Therefore, if an English citizen dies in Spain without leaving a will in which he or she chooses that English law is applicable to his or her inheritance, then Spanish law will be applied for the division of the inheritance, and that will include the Spanish system of strict legal limitations. The result of inheritance under one legal system and under another is completely different. So, while a Spanish Will may well cheaper, easier and simpler, you are advised to consider which law you will ultimately choose, and legal advice will be vital to assist you in this decision, do not consider this decision only based on the cost of making a Will in Spain.
Also if you are a non-resident with assets in Spain, drafting a will in Spain is still the cheapest and easiest method of transmitting assets to beneficiaries. The alternatives include using for example an Irish or British will (or codicil attached to an existing Will) which would have it's own set-up costs and then would additionally need to be legalised (at the Department of Foreign Affairs of the appropriate country) as well as translated and then have lawyer and notary costs applied- see the number of hidden expenses abroad where cost of making a Will in Spain becomes interesting.
Or, if there is no Will, then Letters of Administration would be required which would be expensive to obtain, legalise and translate, plus the lawyer and notary charges in Spain and would in all likelihood delay the transmission of the estate beyond the time-limit provided under Spanish law, with fines and penalties being applied by the Spanish government as a result.
The costs of a Spanish Will vary across Spain as some localities insist on the presence of a Sworn Translator while others will accept the presence of the beneficiary's English-speaking lawyer.

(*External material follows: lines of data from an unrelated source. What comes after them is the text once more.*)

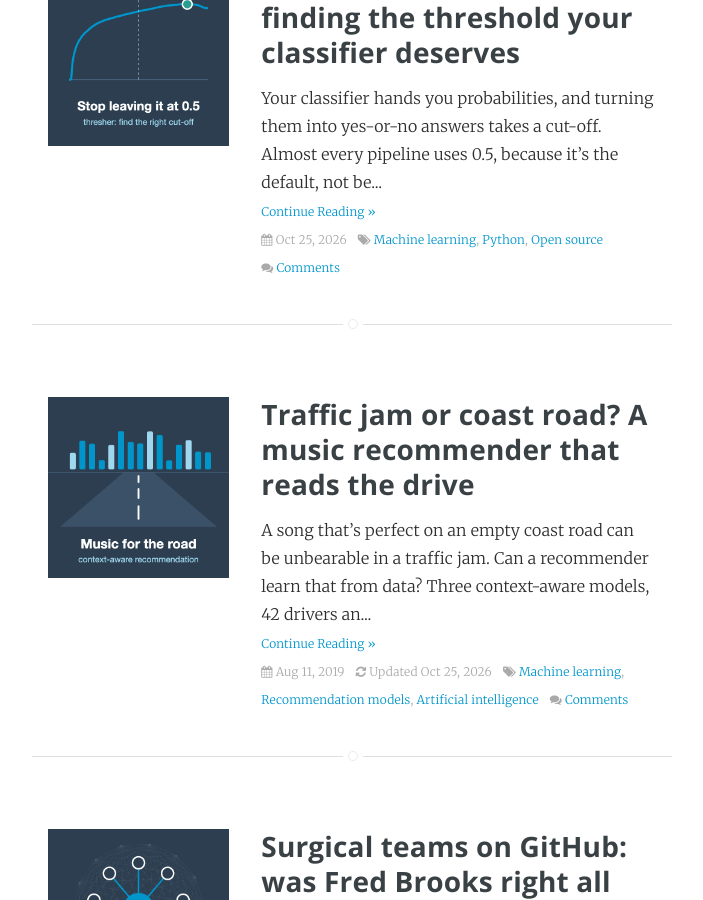
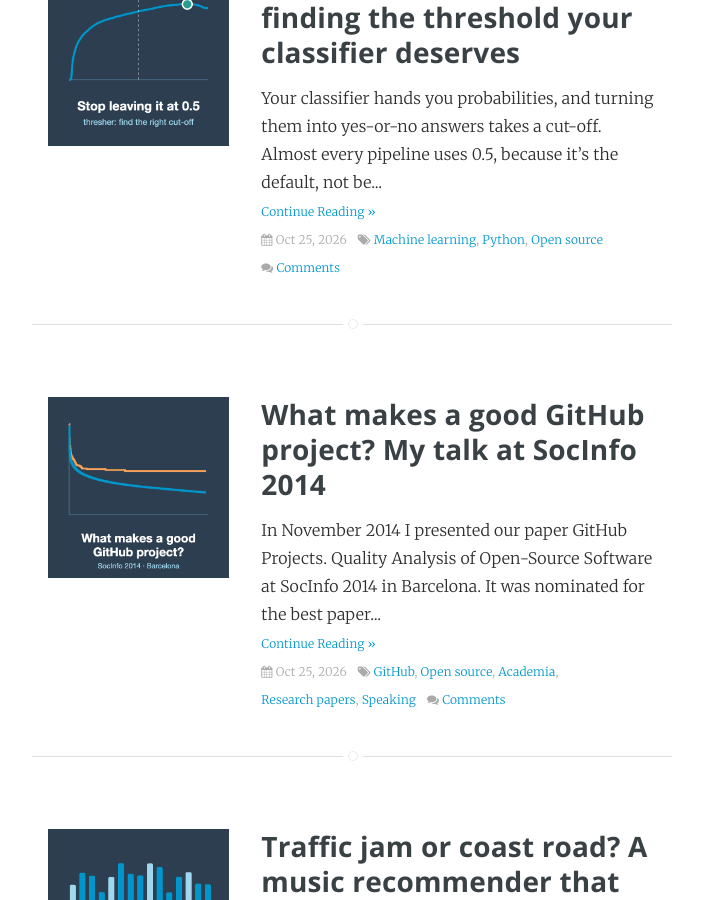
Before and after one commit to DataGeekPL/DataGeekPL.github.io, a Jekyll site: the page built from writing/index.html, in a window 1280 px wide and 900 px high, scrolled down 1557 px. Shown: the whole window, without its empty margins (288-991 px from the left). Built offline with Jekyll 4.4.1, drawn with Linux system fonts in a browser that asks for light colours; the list of posts is cut into pages by our own code; comment, search, counter and statistics services are not loaded; some of the changed lines change nothing that is shown; some of the changed text lies outside the part shown.

Commit message:
Add a post about the SocInfo 2014 talk (#16)
* Add a post about the SocInfo 2014 talk

A dedicated post for the SocInfo 2014 talk in Barcelona and the paper
"GitHub Projects. Quality Analysis of Open-Source Software": the data,
the two quality measures (stars and issue survival), what goes with
popularity, and how developer traits relate to project quality. Adds
three SVG figures built from the paper (survival curves redrawn from its
vector figure, coefficients from its tables) and a PNG thumbnail.

The speaking page now links the talk to the post, shows a figure instead
of an empty image, and points the paper link at the chapter's DOI. The
publication entry links to the post as its blog summary.

* Retitle the SocInfo 2014 post

````diff
--- a/_data/publications.yml
+++ b/_data/publications.yml
@@ -36,6 +36,7 @@
   doi: "10.1007/978-3-319-13734-6_6"
   url: "https://doi.org/10.1007/978-3-319-13734-6_6"
   note: "Nominated for the best paper award at SocInfo 2014"
+  post_url: "/writing/2026/10/25/socinfo-2014/"
 - title: "On the Effectiveness of Emergent Task Allocation of Virtual Programmer Teams"
   authors: "O. Jarczyk, B. Gruszka, L. Bukowski, A. Wierzbicki"
   venue: "2014 IEEE/WIC/ACM International Joint Conferences on Web Intelligence and Intelligent Agent Technologies (WI-IAT)"
--- a/_data/speaking.yml
+++ b/_data/speaking.yml
@@ -1,8 +1,14 @@
 - name: "SocInfo'14 conference (Barcelona, Spain)"
   date: "Nov 12, 2014"
   description: |
-    [Academic] I gave a speech at the SocInfo'14 conference where I presented the
-    paper "GitHub projects. Quality analysis of open-source software."
+    [Academic] At SocInfo 2014, the 6th International Conference on Social Informatics, I presented
+    our paper "GitHub Projects. Quality Analysis of Open-Source Software", which was nominated for the
+    best paper award. It measures the quality of open-source projects by their stars and by how quickly
+    their teams close issues, and finds that focused, engaged developers matter more than famous ones.
+  thumbnail_path: blog/socinfo-2014/issue-survival.svg
+  thumbnail_url: "/writing/2026/10/25/socinfo-2014/"
   links:
+    - label: "Blog post"
+      url: "/writing/2026/10/25/socinfo-2014/"
     - label: "Paper"
-      url: "https://www.springer.com/gp/book/9783319151670"
+      url: "https://doi.org/10.1007/978-3-319-13734-6_6"
--- /dev/null
+++ b/_posts/2026-10-25-socinfo-2014.md
@@ -0,0 +1,114 @@
+---
+layout: post
+title: "What makes a good GitHub project? My talk at SocInfo 2014"
+tags:
+- GitHub
+- Open source
+- Academia
+- Research papers
+- Speaking
+thumbnail_path: blog/thumbs/socinfo-2014.png
+---
+
+In November 2014 I presented our paper *GitHub Projects. Quality Analysis of Open-Source Software* at SocInfo 2014 in Barcelona. It was nominated for the best paper award, and with 131 citations on Google Scholar it has become my most-cited paper. Here's the story it told.
+
+<div class="tldr" markdown="1">
+**TL;DR**
+
+- **Two yardsticks for an open-source project:** how many stars it collects, and how quickly its team closes the issues users report, measured with survival analysis.
+- **Support is fast or never.** Across 2,000 popular projects, 37% of issues were closed within 3 days, yet a quarter were still open a year later.
+- **Focused and engaged beats famous.** Projects did better with developers who concentrate on them and follow the community than with popular, much-followed ones.
+</div>
+
+## The talk
+
+SocInfo, the International Conference on Social Informatics, brings computer scientists and social scientists together to study how online platforms and society shape each other. Its 6th edition took place in Barcelona on 11-13 November 2014, and I gave our talk on 12 November.
+
+The paper was joint work with Błażej Gruszka, Szymon Jaroszewicz, Leszek Bukowski and Adam Wierzbicki, and it was nominated for the conference's best paper award.
+
+## The question
+
+Nobody assigns people to teams on GitHub. Every developer decides for themselves where to spend their time, so teams form on their own. That raises a simple question: **is there a link between who works on a project and how good the project is?**
+
+To answer it, you first need a way to measure "good". That turned out to be the harder half of the problem, and the paper's main contribution.
+
+## The data
+
+- **Projects.** From the public GitHub data in Google BigQuery we listed 164,418 mature repositories, at least two years old, and picked the 2,000 with the biggest monthly jump in stars. That filters out the personal and inactive projects that make up most of GitHub.
+- **People.** For every developer on those projects we collected their public profile from the GitHub API: followers, people they follow, repositories, contributions, account age and typical working hours. The script is open source: [wikiteams/supra-repos-x](https://github.com/wikiteams/supra-repos-x).
+- **Issues.** Every issue opened, closed or reopened on GitHub during 2013, from the GitHub Archive.
+
+## Yardstick 1: stars
+
+A star is GitHub's way of saying "I like this". Star counts are extremely skewed, with a few giants and a long tail, so we worked with their logarithm.
+
+Even this simple measure had a surprise: the number of stars grows *exponentially* with the number of contributors. We couldn't tell which way that runs, though. Popular projects may attract contributors, or many contributors may make a project popular.
+
+## Yardstick 2: how quickly issues get closed
+
+Stars measure popularity, not whether anyone answers when you report a bug. For that we borrowed **survival analysis** from medicine, which studies how long it takes until an event happens. Here the event is an issue being closed. The method also handles issues that are still open when the data ends: we can't know yet whether they'll be closed next week or never, and the Kaplan-Meier estimator accounts for that properly.
+
+{% include figure.html path="blog/socinfo-2014/issue-survival.svg" caption="The share of issues still open, by how long ago they were reported. Redrawn from the paper's data." link_to_full_size_image=true %}
+
+The pattern is **fast or never**. More than a third of issues were closed within 3 days, and then the curve flattens. A quarter of all issues were still open after a year, and in the example project about half were never addressed at all.
+
+To compare projects, we summarised each one's curve with just two numbers: the share of issues closed after **3 days** (how fast you can expect an answer) and after **365 days** (whether your issue will ever be resolved). Those two numbers capture about 94% of the variation across the seven time points we measured, almost as much as the best two-component summary a principal component analysis could find (96%), and anyone can read them.
+
+## What goes with more stars
+
+A first model explained almost 80% of the differences in popularity, but mostly through activity: forks, commits, branches, releases. Those are more likely a result of popularity than its cause, since people fork projects they already know about. So we removed them and asked what else matters, in a model fitted on 1,755 projects.
+
+{% include figure.html path="blog/socinfo-2014/star-multipliers.svg" caption="Approximate multipliers on the star count, from the regression on the logarithm of stars." link_to_full_size_image=true %}
+
+- **Time helps.** Stars accumulate, so every extra year of age goes with about 1.4 times more stars.
+- **Forks rarely shine.** A fork collects about half the stars of an original project.
+- **Organizations help.** Projects owned by an organization have about 1.5 times more stars.
+- **Language mostly doesn't matter**, with a few exceptions. Projects with no language GitHub could detect, often colour themes or documentation, were less popular, and Common Lisp projects had about 5 times fewer stars.
+- **New developers, popular projects.** Projects whose developers had *newer* GitHub accounts were more popular, perhaps because people join GitHub to contribute to attractive projects.
+
+## Focused and engaged beats famous
+
+The most interesting results came from the people. We averaged the developer traits over each project's team and related them to both yardsticks:
+
+{% include figure.html path="blog/socinfo-2014/focused-beats-famous.svg" caption="Developer traits that were significantly related to a project's stars and to how quickly its issues get closed." link_to_full_size_image=true %}
+
+- **Engaged developers help.** Teams whose members follow many other developers had more popular projects and closed more of their long-standing issues, though, curiously, not faster first responses. Following others is a simple proxy for being engaged with the community.
+- **Famous developers help much less.** Having developers with many followers was only weakly related to popularity, and not significantly related to support.
+- **Focus matters.** Developers with many contributions, including to other projects, or with many repositories of their own, went with fewer stars and slower fixes. The practical advice from the paper: bring in people who can concentrate on your project.
+- **Organizations are a mixed blessing.** Their projects were more popular, but worse at closing long-standing issues, probably because organizations put their effort into what matters to them rather than into user reports.
+
+As always with observational data, these are associations, not proof of cause and effect.
+
+## Looking back
+
+This paper started a line of research for me. Measuring issue closure with survival analysis became the core of our 2018 journal paper, [Surgical teams on GitHub](/writing/2018/08/14/new-paper/), and of my PhD on how open-source teams work. It has been cited 131 times since.
+
+Today, star counts and how quickly maintainers respond are everyday signals people check before adopting a library.
+
+## Read the paper
+
+<div class="paper-card">
+  <a class="paper-card-title" href="https://doi.org/10.1007/978-3-319-13734-6_6" target="_blank">GitHub Projects. Quality Analysis of Open-Source Software</a>
+  <div class="paper-card-meta">Oskar Jarczyk, Błażej Gruszka, Szymon Jaroszewicz, Leszek Bukowski, Adam Wierzbicki</div>
+  <div class="paper-card-meta"><em>Social Informatics (SocInfo 2014)</em>, Lecture Notes in Computer Science, vol. 8851, pp. 80-94, Springer, 2014 &middot; nominated for the best paper award</div>
+  <a class="paper-card-button" href="https://doi.org/10.1007/978-3-319-13734-6_6" target="_blank">Read on Springer &rarr;</a>
+  <a class="paper-card-button" href="https://home.ipipan.waw.pl/s.jaroszewicz/pdf/SocInfo14.pdf" target="_blank">Free author's copy (PDF) &rarr;</a>
+</div>
+
+<details markdown="1">
+<summary>Cite this paper (BibTeX)</summary>
+
+```bibtex
+@inproceedings{jarczyk2014github,
+  title     = {GitHub Projects. Quality Analysis of Open-Source Software},
+  author    = {Jarczyk, Oskar and Gruszka, B{\l}a{\.z}ej and Jaroszewicz, Szymon and Bukowski, Leszek and Wierzbicki, Adam},
+  booktitle = {Social Informatics (SocInfo 2014)},
+  series    = {Lecture Notes in Computer Science},
+  volume    = {8851},
+  pages     = {80--94},
+  year      = {2014},
+  publisher = {Springer},
+  doi       = {10.1007/978-3-319-13734-6_6}
+}
+```
+</details>
````
Also changed, not shown: assets/img/blog/socinfo-2014/focused-beats-famous.svg (added), assets/img/blog/socinfo-2014/issue-survival.svg (added), assets/img/blog/socinfo-2014/star-multipliers.svg (added), assets/img/blog/thumbs/socinfo-2014.png (added).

In general terms a notary will charge between 60€ - 80€ per simple Will and a lawyer will charge between 150€ - 250€. If a Sworn Translator is required, then those costs will be in addition to the lawyer and notary costs.